Structured diff data:
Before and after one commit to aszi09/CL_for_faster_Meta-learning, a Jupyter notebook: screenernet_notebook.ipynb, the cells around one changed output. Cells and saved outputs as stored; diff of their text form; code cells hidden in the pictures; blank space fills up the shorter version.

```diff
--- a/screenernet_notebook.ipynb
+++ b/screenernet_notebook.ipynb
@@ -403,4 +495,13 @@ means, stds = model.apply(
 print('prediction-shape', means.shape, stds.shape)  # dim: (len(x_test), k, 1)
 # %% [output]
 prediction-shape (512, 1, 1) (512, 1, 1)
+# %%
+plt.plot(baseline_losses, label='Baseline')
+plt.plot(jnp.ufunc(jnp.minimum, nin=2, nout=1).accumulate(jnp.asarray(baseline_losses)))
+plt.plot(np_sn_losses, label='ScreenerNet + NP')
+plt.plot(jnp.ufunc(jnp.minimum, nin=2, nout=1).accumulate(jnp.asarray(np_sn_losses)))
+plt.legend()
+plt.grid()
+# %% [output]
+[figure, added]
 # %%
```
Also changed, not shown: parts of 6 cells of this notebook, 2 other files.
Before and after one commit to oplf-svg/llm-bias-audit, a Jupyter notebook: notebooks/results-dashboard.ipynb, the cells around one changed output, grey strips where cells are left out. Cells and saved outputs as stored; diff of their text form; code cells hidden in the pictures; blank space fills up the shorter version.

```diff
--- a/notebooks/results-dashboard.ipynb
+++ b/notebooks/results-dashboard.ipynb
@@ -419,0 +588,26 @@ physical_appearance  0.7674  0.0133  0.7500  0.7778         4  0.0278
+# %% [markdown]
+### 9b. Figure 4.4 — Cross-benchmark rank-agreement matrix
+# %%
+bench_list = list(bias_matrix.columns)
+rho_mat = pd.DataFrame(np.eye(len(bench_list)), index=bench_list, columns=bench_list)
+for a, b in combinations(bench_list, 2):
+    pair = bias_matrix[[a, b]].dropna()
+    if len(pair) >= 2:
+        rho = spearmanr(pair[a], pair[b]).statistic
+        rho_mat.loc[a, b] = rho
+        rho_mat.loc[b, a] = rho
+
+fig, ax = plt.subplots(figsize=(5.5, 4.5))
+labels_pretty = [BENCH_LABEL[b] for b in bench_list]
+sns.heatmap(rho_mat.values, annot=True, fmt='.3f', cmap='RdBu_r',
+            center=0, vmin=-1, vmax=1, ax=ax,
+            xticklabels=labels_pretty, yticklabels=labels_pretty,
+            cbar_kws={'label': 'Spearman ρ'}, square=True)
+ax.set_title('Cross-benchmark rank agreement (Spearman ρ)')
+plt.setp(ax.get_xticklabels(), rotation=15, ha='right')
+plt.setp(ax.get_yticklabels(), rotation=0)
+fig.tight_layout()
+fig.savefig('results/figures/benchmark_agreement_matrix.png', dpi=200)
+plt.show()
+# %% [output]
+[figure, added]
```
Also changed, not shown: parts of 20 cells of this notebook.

## Brief
Reproduce every line of the data verbatim.

## Answer space
Before and after one commit to aszi09/CL_for_faster_Meta-learning, a Jupyter notebook: screenernet_notebook.ipynb, the cells around one changed output. Cells and saved outputs as stored; diff of their text form; code cells hidden in the pictures; blank space fills up the shorter version.

```diff
--- a/screenernet_notebook.ipynb
+++ b/screenernet_notebook.ipynb
@@ -403,4 +495,13 @@ means, stds = model.apply(
 print('prediction-shape', means.shape, stds.shape)  # dim: (len(x_test), k, 1)
 # %% [output]
 prediction-shape (512, 1, 1) (512, 1, 1)
+# %%
+plt.plot(baseline_losses, label='Baseline')
+plt.plot(jnp.ufunc(jnp.minimum, nin=2, nout=1).accumulate(jnp.asarray(baseline_losses)))
+plt.plot(np_sn_losses, label='ScreenerNet + NP')
+plt.plot(jnp.ufunc(jnp.minimum, nin=2, nout=1).accumulate(jnp.asarray(np_sn_losses)))
+plt.legend()
+plt.grid()
+# %% [output]
+[figure, added]
 # %%
```
Also changed, not shown: parts of 6 cells of this notebook, 2 other files.
Before and after one commit to oplf-svg/llm-bias-audit, a Jupyter notebook: notebooks/results-dashboard.ipynb, the cells around one changed output, grey strips where cells are left out. Cells and saved outputs as stored; diff of their text form; code cells hidden in the pictures; blank space fills up the shorter version.

```diff
--- a/notebooks/results-dashboard.ipynb
+++ b/notebooks/results-dashboard.ipynb
@@ -419,0 +588,26 @@ physical_appearance  0.7674  0.0133  0.7500  0.7778         4  0.0278
+# %% [markdown]
+### 9b. Figure 4.4 — Cross-benchmark rank-agreement matrix
+# %%
+bench_list = list(bias_matrix.columns)
+rho_mat = pd.DataFrame(np.eye(len(bench_list)), index=bench_list, columns=bench_list)
+for a, b in combinations(bench_list, 2):
+    pair = bias_matrix[[a, b]].dropna()
+    if len(pair) >= 2:
+        rho = spearmanr(pair[a], pair[b]).statistic
+        rho_mat.loc[a, b] = rho
+        rho_mat.loc[b, a] = rho
+
+fig, ax = plt.subplots(figsize=(5.5, 4.5))
+labels_pretty = [BENCH_LABEL[b] for b in bench_list]
+sns.heatmap(rho_mat.values, annot=True, fmt='.3f', cmap='RdBu_r',
+            center=0, vmin=-1, vmax=1, ax=ax,
+            xticklabels=labels_pretty, yticklabels=labels_pretty,
+            cbar_kws={'label': 'Spearman ρ'}, square=True)
+ax.set_title('Cross-benchmark rank agreement (Spearman ρ)')
+plt.setp(ax.get_xticklabels(), rotation=15, ha='right')
+plt.setp(ax.get_yticklabels(), rotation=0)
+fig.tight_layout()
+fig.savefig('results/figures/benchmark_agreement_matrix.png', dpi=200)
+plt.show()
+# %% [output]
+[figure, added]
```
Also changed, not shown: parts of 20 cells of this notebook.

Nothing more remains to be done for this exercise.